As far as I can see, there are only two ways out of this conundrum. One would be for Trump to decide that he doesn’t want the job of President after all, and let Mike Pence do it. The other option is for Trump to sell off his businesses and put the money raised into a bank account, U.S. Treasury bonds, or a genuinely blind trust, which wouldn’t inform him about what investments it had made.
Late last week, a number of good-government groups and government-ethics lawyers issued a public letter that called on Trump to follow the latter course. “We understand that this arrangement would require you to sever your relationship with the businesses that bear your name and with which you have invested a life’s work,” the letter said. “But whatever the personal discomfort caused, there is no acceptable alternative—and your duties to the American people now must prevail over your personal ties to the Trump Organization businesses.” One of the letter’s signatories was Norm Eisen. Another was Common Cause, an organization whose vice-president of policy and litigation said, in a statement, “Turning your businesses over to your children is what leaders of Banana Republics do. Americans expect and deserve better from the Trump Administration.”
None other than the Wall Street Journal advises Trump to follow the second course and divest - completely.
Trump and his advisers will be tempted to shrug off these demands as the work of Democrats and other ill-wishers. They may have more difficulty in dismissing the views of the editorial board of the Wall Street Journal, a very influential voice in Republican circles. “Mr. Trump’s best option is to liquidate his stake in the company,” an editorial in the Journal said on Friday. And it went on: “If Mr. Trump doesn’t liquidate, he will be accused of a pecuniary motive any time he takes a policy position… . Along the way Mr. Trump could expose himself to charges, however unfair, that he is violating the Constitution’s Emoluments Clause, which prohibits public officials from accepting gifts or payment from foreign governments.” In conclusion, the editorial said, “The presidential stakes are too high for Mr. Trump to let his family business become a daily political target.”
That will be the reality facing Trump if he ignores the advice to liquidate his holdings—and it will be a perfectly justified reality. The choice is his, and he seems determined to brazen it out. “Prior to the election it was well known that I have interests in properties all over the world,” he said Monday night on Twitter. “Only the crooked media makes this a big deal.”

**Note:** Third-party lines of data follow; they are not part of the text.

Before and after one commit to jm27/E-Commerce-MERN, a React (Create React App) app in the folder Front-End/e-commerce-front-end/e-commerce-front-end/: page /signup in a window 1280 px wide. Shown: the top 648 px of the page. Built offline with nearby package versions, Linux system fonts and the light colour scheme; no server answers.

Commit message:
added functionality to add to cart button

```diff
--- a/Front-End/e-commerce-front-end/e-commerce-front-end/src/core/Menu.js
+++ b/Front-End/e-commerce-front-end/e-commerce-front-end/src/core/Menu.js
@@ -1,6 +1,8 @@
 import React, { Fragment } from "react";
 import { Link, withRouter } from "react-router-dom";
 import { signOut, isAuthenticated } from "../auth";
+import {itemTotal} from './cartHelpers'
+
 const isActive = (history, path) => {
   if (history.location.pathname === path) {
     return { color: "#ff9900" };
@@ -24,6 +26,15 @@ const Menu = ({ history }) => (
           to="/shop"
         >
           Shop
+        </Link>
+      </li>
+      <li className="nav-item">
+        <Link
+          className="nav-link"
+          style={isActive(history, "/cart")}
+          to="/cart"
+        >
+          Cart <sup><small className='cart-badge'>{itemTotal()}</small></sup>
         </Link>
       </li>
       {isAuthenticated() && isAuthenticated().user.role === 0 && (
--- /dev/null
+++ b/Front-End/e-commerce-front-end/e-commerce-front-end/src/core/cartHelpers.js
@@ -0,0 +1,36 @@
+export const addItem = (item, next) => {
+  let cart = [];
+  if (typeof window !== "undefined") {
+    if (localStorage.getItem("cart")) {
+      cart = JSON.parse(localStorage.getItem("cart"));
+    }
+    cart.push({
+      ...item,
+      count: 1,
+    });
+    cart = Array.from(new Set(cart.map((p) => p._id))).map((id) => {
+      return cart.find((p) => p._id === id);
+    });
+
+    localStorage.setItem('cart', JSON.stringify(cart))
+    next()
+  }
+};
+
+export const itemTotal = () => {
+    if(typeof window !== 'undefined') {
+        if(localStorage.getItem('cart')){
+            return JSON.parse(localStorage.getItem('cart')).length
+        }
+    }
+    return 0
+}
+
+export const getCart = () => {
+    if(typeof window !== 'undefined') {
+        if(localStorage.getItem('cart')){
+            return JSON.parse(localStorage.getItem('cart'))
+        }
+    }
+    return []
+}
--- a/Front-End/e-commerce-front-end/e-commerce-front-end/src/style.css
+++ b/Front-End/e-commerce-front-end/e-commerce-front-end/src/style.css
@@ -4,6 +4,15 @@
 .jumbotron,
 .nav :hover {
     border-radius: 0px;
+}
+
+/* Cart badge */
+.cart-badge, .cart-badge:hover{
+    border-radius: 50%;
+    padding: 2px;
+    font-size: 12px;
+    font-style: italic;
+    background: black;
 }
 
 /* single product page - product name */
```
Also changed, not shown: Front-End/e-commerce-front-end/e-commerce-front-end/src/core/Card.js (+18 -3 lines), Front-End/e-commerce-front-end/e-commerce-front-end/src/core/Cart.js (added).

And so it goes. Round and round. Trump’s conflicts of interest are dissed by blaming the press. Try as he might, Trump the President-elect cannot distance himself from Trump the "blustering, bluffing blowhard as he was during the campaign.”